Problem to solve – Reproduce the listing in its entirety. Do not reproduce the pictures.

Listed entries –
+ + +

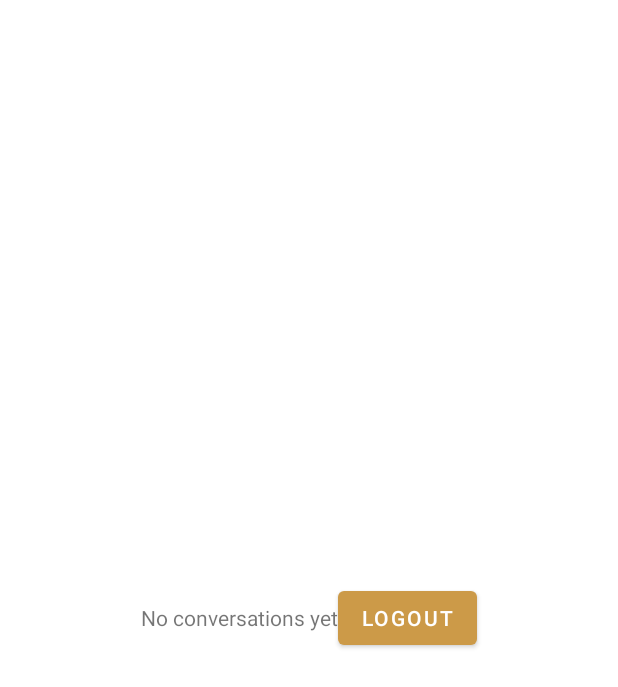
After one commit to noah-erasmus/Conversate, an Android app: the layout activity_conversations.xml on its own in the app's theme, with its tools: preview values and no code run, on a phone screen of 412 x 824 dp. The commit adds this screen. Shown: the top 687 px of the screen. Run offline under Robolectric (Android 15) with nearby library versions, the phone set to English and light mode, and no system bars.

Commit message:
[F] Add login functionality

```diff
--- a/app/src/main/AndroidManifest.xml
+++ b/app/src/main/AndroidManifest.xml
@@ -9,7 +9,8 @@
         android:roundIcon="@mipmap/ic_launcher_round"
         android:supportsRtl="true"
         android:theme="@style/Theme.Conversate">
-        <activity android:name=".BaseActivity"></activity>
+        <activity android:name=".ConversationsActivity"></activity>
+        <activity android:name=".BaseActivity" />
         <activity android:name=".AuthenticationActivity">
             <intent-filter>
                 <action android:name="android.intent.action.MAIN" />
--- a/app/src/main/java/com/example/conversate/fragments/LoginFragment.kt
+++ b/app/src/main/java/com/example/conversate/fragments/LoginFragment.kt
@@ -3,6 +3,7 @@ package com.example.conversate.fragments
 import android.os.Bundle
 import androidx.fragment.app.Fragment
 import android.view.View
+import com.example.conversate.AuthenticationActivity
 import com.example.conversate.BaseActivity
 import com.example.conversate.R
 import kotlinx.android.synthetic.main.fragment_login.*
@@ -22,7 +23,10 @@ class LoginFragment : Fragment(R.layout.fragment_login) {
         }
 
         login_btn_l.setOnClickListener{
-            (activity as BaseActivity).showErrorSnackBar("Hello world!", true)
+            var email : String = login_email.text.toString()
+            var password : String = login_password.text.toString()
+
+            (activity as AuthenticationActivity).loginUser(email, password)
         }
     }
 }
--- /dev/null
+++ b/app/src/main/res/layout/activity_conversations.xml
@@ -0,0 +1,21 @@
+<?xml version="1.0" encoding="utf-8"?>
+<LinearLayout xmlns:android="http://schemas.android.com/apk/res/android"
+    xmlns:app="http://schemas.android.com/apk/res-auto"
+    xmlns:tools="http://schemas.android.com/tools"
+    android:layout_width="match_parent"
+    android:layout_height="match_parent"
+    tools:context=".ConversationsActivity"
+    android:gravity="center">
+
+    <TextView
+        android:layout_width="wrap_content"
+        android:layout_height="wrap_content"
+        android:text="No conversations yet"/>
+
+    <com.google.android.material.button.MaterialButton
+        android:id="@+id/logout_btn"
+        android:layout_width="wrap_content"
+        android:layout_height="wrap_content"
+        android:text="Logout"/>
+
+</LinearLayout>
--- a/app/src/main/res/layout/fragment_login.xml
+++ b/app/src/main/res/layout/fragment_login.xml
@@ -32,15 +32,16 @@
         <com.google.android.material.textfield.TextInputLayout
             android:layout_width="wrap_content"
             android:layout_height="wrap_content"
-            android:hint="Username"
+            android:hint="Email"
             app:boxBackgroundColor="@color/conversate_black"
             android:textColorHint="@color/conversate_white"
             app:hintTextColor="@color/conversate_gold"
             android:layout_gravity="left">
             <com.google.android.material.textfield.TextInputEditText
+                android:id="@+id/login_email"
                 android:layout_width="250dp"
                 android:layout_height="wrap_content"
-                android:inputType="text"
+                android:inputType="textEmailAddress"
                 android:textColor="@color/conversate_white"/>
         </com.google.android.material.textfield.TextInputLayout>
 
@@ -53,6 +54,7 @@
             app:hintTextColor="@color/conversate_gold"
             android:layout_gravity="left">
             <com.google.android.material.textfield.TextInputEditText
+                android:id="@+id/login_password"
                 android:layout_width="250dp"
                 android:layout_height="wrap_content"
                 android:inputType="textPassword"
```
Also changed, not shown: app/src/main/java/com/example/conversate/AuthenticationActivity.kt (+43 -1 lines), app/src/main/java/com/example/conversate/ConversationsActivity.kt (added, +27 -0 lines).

+ + +

Solution for this exercise –
After one commit to noah-erasmus/Conversate, an Android app: the layout activity_conversations.xml on its own in the app's theme, with its tools: preview values and no code run, on a phone screen of 412 x 824 dp. The commit adds this screen. Shown: the top 687 px of the screen. Run offline under Robolectric (Android 15) with nearby library versions, the phone set to English and light mode, and no system bars.

Commit message:
[F] Add login functionality

```diff
--- a/app/src/main/AndroidManifest.xml
+++ b/app/src/main/AndroidManifest.xml
@@ -9,7 +9,8 @@
         android:roundIcon="@mipmap/ic_launcher_round"
         android:supportsRtl="true"
         android:theme="@style/Theme.Conversate">
-        <activity android:name=".BaseActivity"></activity>
+        <activity android:name=".ConversationsActivity"></activity>
+        <activity android:name=".BaseActivity" />
         <activity android:name=".AuthenticationActivity">
             <intent-filter>
                 <action android:name="android.intent.action.MAIN" />
--- a/app/src/main/java/com/example/conversate/fragments/LoginFragment.kt
+++ b/app/src/main/java/com/example/conversate/fragments/LoginFragment.kt
@@ -3,6 +3,7 @@ package com.example.conversate.fragments
 import android.os.Bundle
 import androidx.fragment.app.Fragment
 import android.view.View
+import com.example.conversate.AuthenticationActivity
 import com.example.conversate.BaseActivity
 import com.example.conversate.R
 import kotlinx.android.synthetic.main.fragment_login.*
@@ -22,7 +23,10 @@ class LoginFragment : Fragment(R.layout.fragment_login) {
         }
 
         login_btn_l.setOnClickListener{
-            (activity as BaseActivity).showErrorSnackBar("Hello world!", true)
+            var email : String = login_email.text.toString()
+            var password : String = login_password.text.toString()
+
+            (activity as AuthenticationActivity).loginUser(email, password)
         }
     }
 }
--- /dev/null
+++ b/app/src/main/res/layout/activity_conversations.xml
@@ -0,0 +1,21 @@
+<?xml version="1.0" encoding="utf-8"?>
+<LinearLayout xmlns:android="http://schemas.android.com/apk/res/android"
+    xmlns:app="http://schemas.android.com/apk/res-auto"
+    xmlns:tools="http://schemas.android.com/tools"
+    android:layout_width="match_parent"
+    android:layout_height="match_parent"
+    tools:context=".ConversationsActivity"
+    android:gravity="center">
+
+    <TextView
+        android:layout_width="wrap_content"
+        android:layout_height="wrap_content"
+        android:text="No conversations yet"/>
+
+    <com.google.android.material.button.MaterialButton
+        android:id="@+id/logout_btn"
+        android:layout_width="wrap_content"
+        android:layout_height="wrap_content"
+        android:text="Logout"/>
+
+</LinearLayout>
--- a/app/src/main/res/layout/fragment_login.xml
+++ b/app/src/main/res/layout/fragment_login.xml
@@ -32,15 +32,16 @@
         <com.google.android.material.textfield.TextInputLayout
             android:layout_width="wrap_content"
             android:layout_height="wrap_content"
-            android:hint="Username"
+            android:hint="Email"
             app:boxBackgroundColor="@color/conversate_black"
             android:textColorHint="@color/conversate_white"
             app:hintTextColor="@color/conversate_gold"
             android:layout_gravity="left">
             <com.google.android.material.textfield.TextInputEditText
+                android:id="@+id/login_email"
                 android:layout_width="250dp"
                 android:layout_height="wrap_content"
-                android:inputType="text"
+                android:inputType="textEmailAddress"
                 android:textColor="@color/conversate_white"/>
         </com.google.android.material.textfield.TextInputLayout>
 
@@ -53,6 +54,7 @@
             app:hintTextColor="@color/conversate_gold"
             android:layout_gravity="left">
             <com.google.android.material.textfield.TextInputEditText
+                android:id="@+id/login_password"
                 android:layout_width="250dp"
                 android:layout_height="wrap_content"
                 android:inputType="textPassword"
```
Also changed, not shown: app/src/main/java/com/example/conversate/AuthenticationActivity.kt (+43 -1 lines), app/src/main/java/com/example/conversate/ConversationsActivity.kt (added, +27 -0 lines).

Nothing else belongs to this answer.